▶ **What you should do**:
Tally the lines in these records that hold the string "import", and reply with the number alone.

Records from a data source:
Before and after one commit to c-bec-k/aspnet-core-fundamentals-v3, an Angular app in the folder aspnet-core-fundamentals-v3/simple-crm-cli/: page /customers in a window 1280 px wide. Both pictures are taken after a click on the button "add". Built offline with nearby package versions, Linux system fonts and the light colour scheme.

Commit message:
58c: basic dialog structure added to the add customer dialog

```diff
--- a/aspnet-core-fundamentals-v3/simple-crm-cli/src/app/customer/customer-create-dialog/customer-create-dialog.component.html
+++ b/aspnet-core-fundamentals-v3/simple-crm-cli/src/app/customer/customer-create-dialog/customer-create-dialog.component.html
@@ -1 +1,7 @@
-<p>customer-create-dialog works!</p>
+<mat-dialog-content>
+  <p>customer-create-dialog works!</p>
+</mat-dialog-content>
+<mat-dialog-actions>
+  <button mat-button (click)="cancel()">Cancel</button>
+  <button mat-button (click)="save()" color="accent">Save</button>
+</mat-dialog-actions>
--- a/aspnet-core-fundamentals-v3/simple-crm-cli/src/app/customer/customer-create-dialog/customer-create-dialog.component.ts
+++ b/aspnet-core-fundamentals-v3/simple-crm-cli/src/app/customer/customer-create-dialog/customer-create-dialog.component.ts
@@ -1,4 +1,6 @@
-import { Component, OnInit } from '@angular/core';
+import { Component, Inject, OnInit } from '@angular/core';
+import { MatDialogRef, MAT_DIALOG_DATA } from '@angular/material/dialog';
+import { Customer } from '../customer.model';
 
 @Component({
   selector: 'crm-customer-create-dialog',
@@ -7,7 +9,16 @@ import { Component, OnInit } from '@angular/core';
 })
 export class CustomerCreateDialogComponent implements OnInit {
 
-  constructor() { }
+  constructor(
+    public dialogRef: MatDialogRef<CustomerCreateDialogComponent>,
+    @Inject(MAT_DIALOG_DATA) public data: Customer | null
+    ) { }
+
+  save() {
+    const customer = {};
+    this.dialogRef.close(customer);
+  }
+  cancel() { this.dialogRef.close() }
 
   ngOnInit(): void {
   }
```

▶ **Task answer**:
5